A modest revival in global growth and sustained low interest rates provide a reasonably stable backdrop for global credit.
However, nine years after the global financial crisis, the world economy is still meandering along a path of disappointing growth.
And a number of challenges, including concerns over the efficacy of monetary policy and rising political risks, cast a shadow over the global credit outlook.
Looking ahead, six broad themes will dominate the global credit narrative in 2017, alongside key sector exposures.
First, G20 global growth will be around 3.0% in 2017 compared to an estimated 2.6% in 2016, as advanced economies show steady growth (Exhibit 1) and a number of emerging markets recover from recent slumps (Exhibit 2).
This will likely represent a cyclical upturn rather than the start of a broad-based acceleration in global economic activity, as potential growth remains low and near-term growth prospects are uneven at a country level.
Commodity prices, too, will show higher average prices next year, although with limited upside. Stabilising economic growth and commodity prices will support revenues and cash flow for many sectors globally.
Second, most sectors will retain their access to cheap financing conditions over the next 12 months as interest rates will remain “low for longer”. Monetary policy will remain accommodative in the US, though slightly less so than in recent years. Any increases in interest rates will be gradual and well-signaled by the Federal Reserve.
Ultra-loose monetary policy settings in most other major advanced economies, such as the euro area and Japan, will also persist. That said, low long-term rates are leading to a rapid build-up in debt, as well as increases in underfunding of defined benefit pension plans, leading to credit quality deterioration (Exhibit 3).
Third, political risk will remain elevated in 2017, representing a potential source of volatility for global financial markets in general and credit markets in particular. Heightened political uncertainty emanating from a busy election schedule in Europe, the start of the UK’s formal withdrawal from the EU, and likely changes in policy direction in the wake of the US presidential vote are likely to affect economic and credit outcomes. Volatility in credit spreads and exchange rates because of political risk may affect the ability of some issuers to borrow or refinance their debt.

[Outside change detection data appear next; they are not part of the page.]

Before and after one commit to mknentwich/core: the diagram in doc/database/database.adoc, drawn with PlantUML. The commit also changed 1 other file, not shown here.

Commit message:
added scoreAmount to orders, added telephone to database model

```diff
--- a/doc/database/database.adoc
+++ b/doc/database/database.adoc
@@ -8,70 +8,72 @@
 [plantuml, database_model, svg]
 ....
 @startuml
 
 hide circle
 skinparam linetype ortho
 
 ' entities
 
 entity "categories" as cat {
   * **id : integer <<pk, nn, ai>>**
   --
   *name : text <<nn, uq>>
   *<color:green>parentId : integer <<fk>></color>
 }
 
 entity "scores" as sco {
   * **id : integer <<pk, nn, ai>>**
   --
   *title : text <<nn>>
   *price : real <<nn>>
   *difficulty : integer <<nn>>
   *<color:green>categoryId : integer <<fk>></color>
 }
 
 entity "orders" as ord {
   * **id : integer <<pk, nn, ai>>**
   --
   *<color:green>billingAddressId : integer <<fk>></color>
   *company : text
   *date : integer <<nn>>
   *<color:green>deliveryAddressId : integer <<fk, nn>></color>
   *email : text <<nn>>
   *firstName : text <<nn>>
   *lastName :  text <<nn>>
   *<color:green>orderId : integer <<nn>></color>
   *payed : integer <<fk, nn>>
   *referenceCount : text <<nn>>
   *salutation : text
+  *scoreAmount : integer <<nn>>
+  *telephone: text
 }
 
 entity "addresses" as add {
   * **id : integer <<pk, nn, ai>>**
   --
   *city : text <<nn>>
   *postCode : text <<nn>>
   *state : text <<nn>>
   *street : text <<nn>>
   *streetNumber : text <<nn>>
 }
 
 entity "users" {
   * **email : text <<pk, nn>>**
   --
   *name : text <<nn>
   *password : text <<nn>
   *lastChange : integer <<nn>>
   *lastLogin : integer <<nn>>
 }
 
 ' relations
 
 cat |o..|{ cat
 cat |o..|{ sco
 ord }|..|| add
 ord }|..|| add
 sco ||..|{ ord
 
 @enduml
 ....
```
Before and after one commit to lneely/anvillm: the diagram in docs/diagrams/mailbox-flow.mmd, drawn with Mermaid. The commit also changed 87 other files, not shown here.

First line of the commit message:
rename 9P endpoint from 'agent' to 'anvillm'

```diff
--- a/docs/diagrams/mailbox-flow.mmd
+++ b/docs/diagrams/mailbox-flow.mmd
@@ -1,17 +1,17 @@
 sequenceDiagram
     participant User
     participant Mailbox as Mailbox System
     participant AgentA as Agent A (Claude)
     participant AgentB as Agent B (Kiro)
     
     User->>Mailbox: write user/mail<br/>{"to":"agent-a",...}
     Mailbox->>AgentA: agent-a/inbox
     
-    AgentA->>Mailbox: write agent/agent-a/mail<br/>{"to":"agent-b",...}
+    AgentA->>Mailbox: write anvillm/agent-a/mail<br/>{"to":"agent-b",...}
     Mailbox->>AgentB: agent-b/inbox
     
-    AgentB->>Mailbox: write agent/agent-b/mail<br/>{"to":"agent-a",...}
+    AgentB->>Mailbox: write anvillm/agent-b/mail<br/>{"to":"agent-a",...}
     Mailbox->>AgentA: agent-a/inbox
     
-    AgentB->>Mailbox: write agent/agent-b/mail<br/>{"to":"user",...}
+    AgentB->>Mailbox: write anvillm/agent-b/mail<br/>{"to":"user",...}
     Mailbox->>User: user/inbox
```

Fourth, the recovery in global trade since the 2008-09 global financial crisis has been one of the slowest on record, and global demand is unlikely to improve sufficiently to reignite trade growth in 2017. Furthermore, a rising tide of protectionist sentiment will act as an additional drag over the coming years. Export-oriented sovereigns and corporates are most exposed to a weak global trade recovery, and in particular corporates in manufacturing, logistics, shipping, rail/air freight and trading.
Fifth, the Paris Agreement came into effect in November 2016, representing a key milestone for global climate action. The agreement should accelerate the adoption of greenhouse gas emission policies and tighter energy efficiency standards globally in 2017 and beyond.
Over time, the transition to a low-carbon economy could have material credit implications for rated entities in a number of high-emitting industrial sectors, as well as sovereigns and regional and local governments, globally. However, the election of Donald Trump as US president has added a significant degree of uncertainty not only around the direction and the pace of decarbonisation, but also the participation of the US in the process.
And sixth, technological innovation and disruption will not materially change the way businesses operate in 2017 or even 2018. However, the next two years will see various technological advancements gather momentum in terms of strategy and investments, implementation and the emergence of initial benefits. The pace of technological innovation also has the potential to create a more competitive landscape and disrupt supply chains across a range of industries.
Risks overall remain skewed to the downside, in particular the growing risk of a re-pricing of assets globally, or a loss of confidence in the ability of China to manage its deleveraging and rebalancing process. Positive surprises are less likely. A renewed focus on fiscal expansion via infrastructure spending in advanced economies could provide a short-term boost to global growth, although such a scenario would add to government debt and potentially lead to renewed debt sustainability concerns.
Rahul Ghosh is a vice president and senior credit officer with Moody’s Investors Service and is based in London